The bacteria-powered batteries of electrical engineer Seokheun Choi have taken on a number of interesting forms, including matchbooks, folding paper and ninja stars. For the first time, the Binghamton University researcher has now woven his innovative fuel cells into a flexible and stretchable piece of fabric that could one day power wearable electronics through our body's own bacteria.
Choi's bacteria-powered batteries rely on what are known as microbial fuel cells (MFCs). These types of cells use bacteria to trigger reduction/oxidation reactions, which swap electrons between molecules to generate electricity. In his previous work, he has tapped dirty water and saliva for this purpose, and for his latest trick is turning to the bacterial cells found in human sweat.
"Among many flexible and integrative textile-based batteries and energy storage devices, MFCs are arguably the most underdeveloped for wearable electronic applications because microbial cytotoxicity may pose health concerns," Choi tells New Atlas. "In the literature, reported work on the wearable MFCs was either unavailable or quite limited. However, if we consider that humans possess more bacterial cells than human cells in their bodies (3.8×1013 compared to 3.0×1013), the direct use of bacterial cells as a power resource interdependently with the human body is conceivable for wearable electronics."
Choi investigated the possibilities by building his MFCs into a twistable, stretchable textile-based battery that uses the bacterium Pseudomonas aeruginosa as a catalyst. The resulting device has a maximum power output of 6.4 µW cm−2, which is similar to his other flexible, paper-based MFCs. It also demonstrates stable, lasting performance even when bent out of shape repeatedly. We asked him to expand on the design.
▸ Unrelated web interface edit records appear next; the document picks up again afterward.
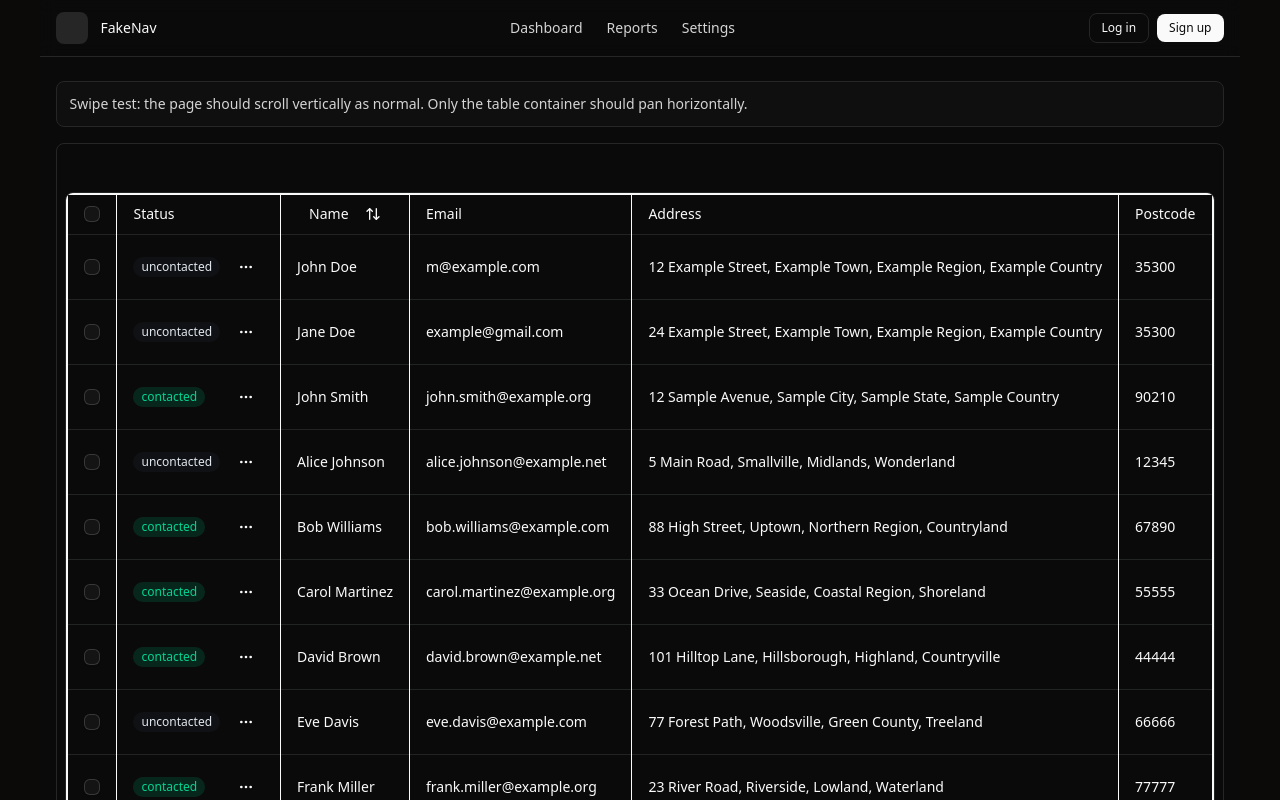
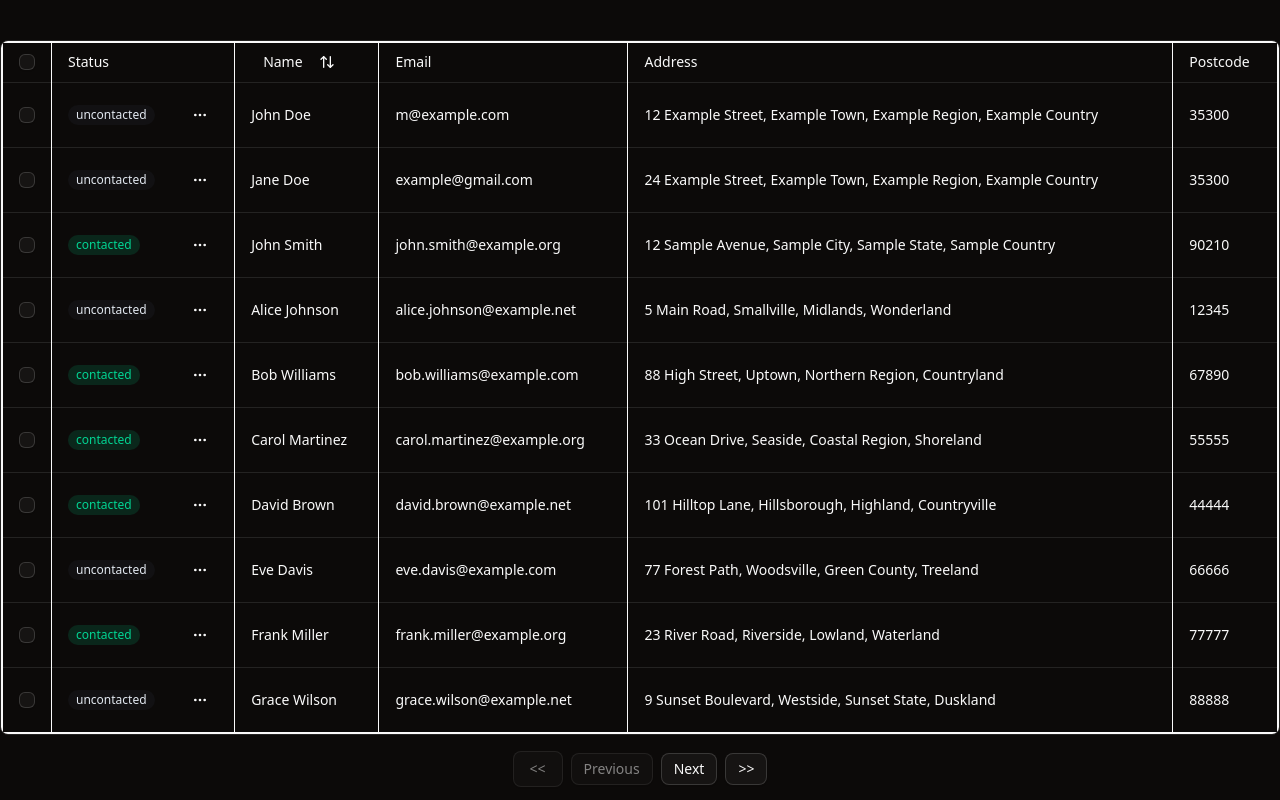
Before and after one commit to rhw-repo/react-dashboard-fs, a React (Vite) app in the folder frontend/: page / in a window 1280 px wide. Shown: the top 800 px of the page. Built offline with nearby package versions, Linux system fonts and the light colour scheme.

Commit message:
Commits deletion of test component.

```diff
--- a/frontend/src/components/TestNav.tsx
+++ /dev/null
@@ -1,55 +0,0 @@
-import * as React from 'react';
-
-export function FakeNavLayout({ children }: { children: React.ReactNode }) {
-  return (
-    <div className="min-h-dvh bg-neutral-950 text-neutral-50">
-      {/* Fake navbar */}
-      <header className="sticky top-0 z-50 border-b border-neutral-800 bg-neutral-950/80 backdrop-blur">
-        <div className="mx-auto flex h-14 max-w-7xl items-center justify-between px-4">
-          <div className="flex items-center gap-3">
-            <div className="h-8 w-8 rounded-md bg-neutral-800" />
-            <span className="text-sm font-medium">FakeNav</span>
-          </div>
-
-          <nav className="hidden items-center gap-6 text-sm text-neutral-300 sm:flex">
-            <a className="hover:text-neutral-50" href="#">
-              Dashboard
-            </a>
-            <a className="hover:text-neutral-50" href="#">
-              Reports
-            </a>
-            <a className="hover:text-neutral-50" href="#">
-              Settings
-            </a>
-          </nav>
-
-          <div className="flex items-center gap-2">
-            <button className="rounded-md border border-neutral-800 px-3 py-1.5 text-xs hover:bg-neutral-900">
-              Log in
-            </button>
-            <button className="rounded-md bg-neutral-50 px-3 py-1.5 text-xs text-neutral-950 hover:bg-neutral-200">
-              Sign up
-            </button>
-          </div>
-        </div>
-      </header>
-
-      {/* Page */}
-      <main className="mx-auto max-w-7xl px-4 py-6">
-        <div className="mb-4 rounded-md border border-neutral-800 bg-neutral-900/40 p-3 text-sm text-neutral-300">
-          Swipe test: the page should scroll vertically as normal. Only the table container should pan horizontally.
-        </div>
-
-        {/* Your table (or any children) goes here */}
-        <div className="rounded-md border border-neutral-800 bg-neutral-950 p-2">{children}</div>
-
-        {/* Extra content to ensure vertical scroll */}
-        <div className="mt-8 space-y-3">
-          {Array.from({ length: 20 }).map((_, i) => (
-            <div key={i} className="h-12 rounded-md border border-neutral-800 bg-neutral-900/30" />
-          ))}
-        </div>
-      </main>
-    </div>
-  );
-}
--- a/frontend/src/components/ui/data-table/page.tsx
+++ b/frontend/src/components/ui/data-table/page.tsx
@@ -2,16 +2,12 @@
 import { columns } from './columns';
 import { person } from '../../../data/data';
 import { DataTable } from './data-table';
-import { FakeNavLayout } from '@/components/TestNav';
 
 export default function DemoPage() {
   'use no memo';
   return (
-    //<div className="mx-auto py-10 max-w-sm sm:max-w-7xl md:max-w-7xl lg:max-w-7-xl">
-    <FakeNavLayout>
-      <div className="container mx-auto py-10">
-        <DataTable columns={columns} data={person} />
-      </div>
-    </FakeNavLayout>
+    <div className="container mx-auto py-10">
+      <DataTable columns={columns} data={person} />
+    </div>
   );
 }
```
"All my previous experiences and technologies on paper-based bio-batteries have been leveraged to develop for the first time an entirely textile-based bio-battery," Choi tells us. "All battery components were monolithically incorporated into a single sheet of fabric by precisely controlling the depth of each component. The structure consisted of the anode and cathode placed in a single reaction chamber with no separating membrane. The anodic chamber was specifically engineered to be conductive and hydrophilic for electricity harvesting from bacterial cells in liquid, while the cathode used the silver oxide and silver redox couple as a solid-state material for textile-based electronics."
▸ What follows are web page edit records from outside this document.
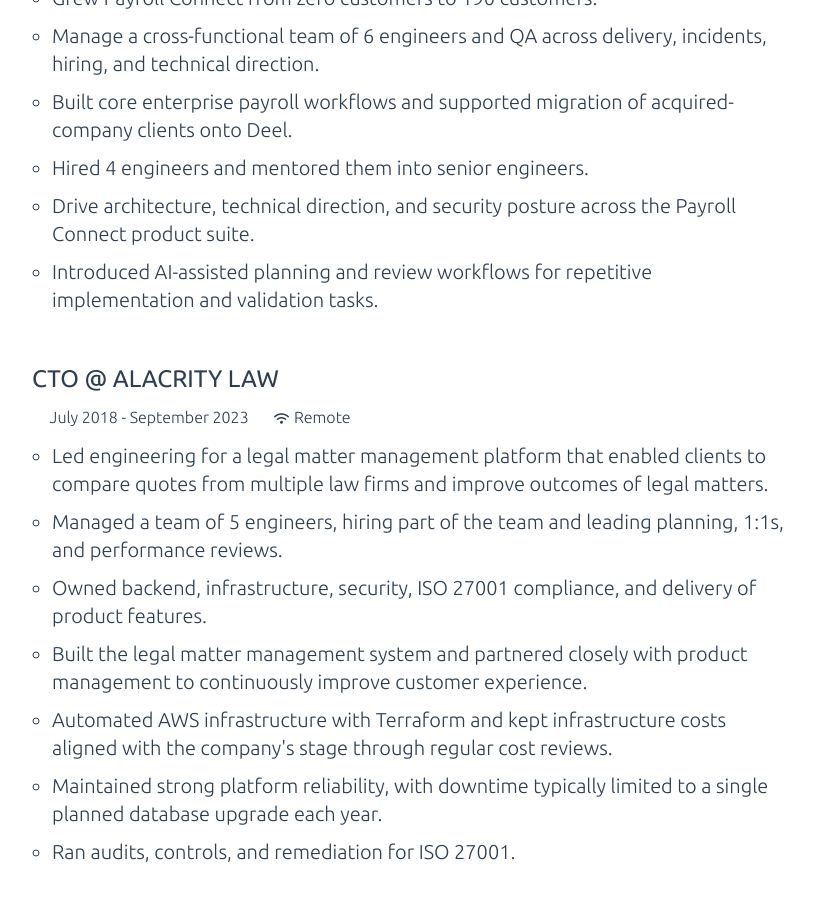
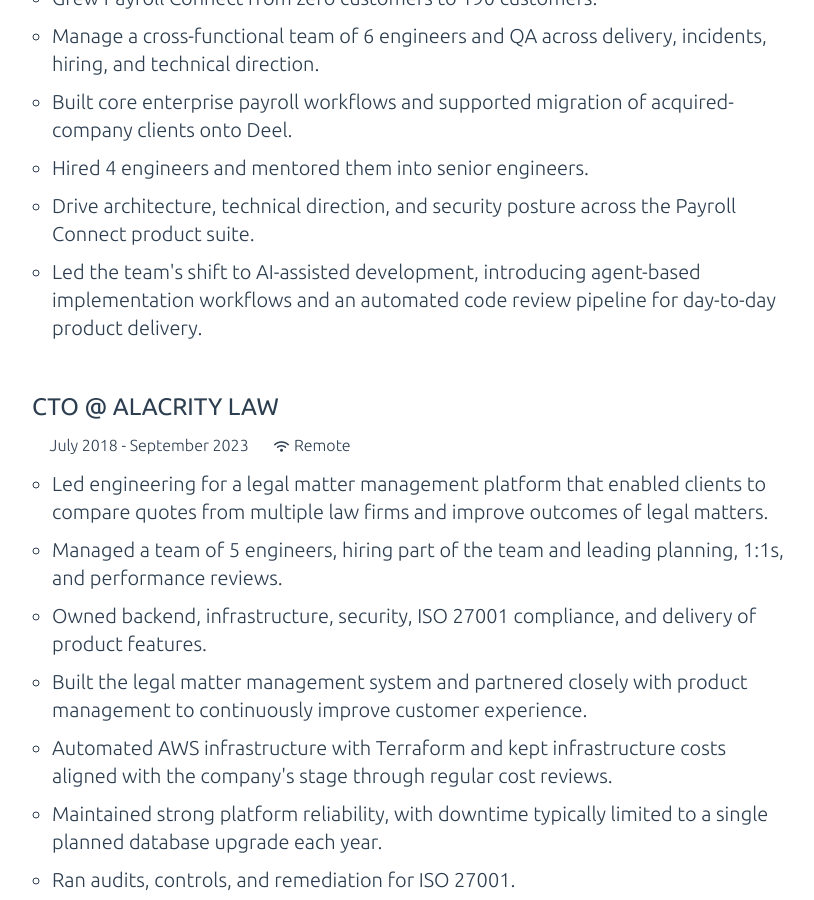
Before and after one commit to msvab/msvab.github.io, a Jekyll site: the page built from resume.html, in a window 1280 px wide and 900 px high, scrolled down 714 px. Shown: the whole window, without its empty margins (228-1042 px from the left). Built offline with Jekyll 4.4.1, drawn with Linux system fonts in a browser that asks for light colours.

Commit message:
Clarify AI engineering adoption

```diff
--- a/resume.html
+++ b/resume.html
@@ -38,7 +38,7 @@
       <li>Built core enterprise payroll workflows and supported migration of acquired-company clients onto Deel.</li>
       <li>Hired 4 engineers and mentored them into senior engineers.</li>
       <li>Drive architecture, technical direction, and security posture across the Payroll Connect product suite.</li>
-      <li>Introduced AI-assisted planning and review workflows for repetitive implementation and validation tasks.</li>
+      <li>Led the team's shift to AI-assisted development, introducing agent-based implementation workflows and an automated code review pipeline for day-to-day product delivery.</li>
     </ul>
   </div>
 
```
One advantage of the single-chamber membrane-free approach, which is a departure from typical battery design, is that it makes production of the actual battery itself a lot simpler. Using a batch fabrication approach, Choi and his team were able to simultaneously construct 35 separate devices, and the researchers say this kind of approach could revolutionize the mass production of textile MFCs.
The research was published in the journal Advanced Energy Materials.
Source: Binghamton University
Want a cleaner, faster loading and ad free reading experience?
Try New Atlas Plus. Learn more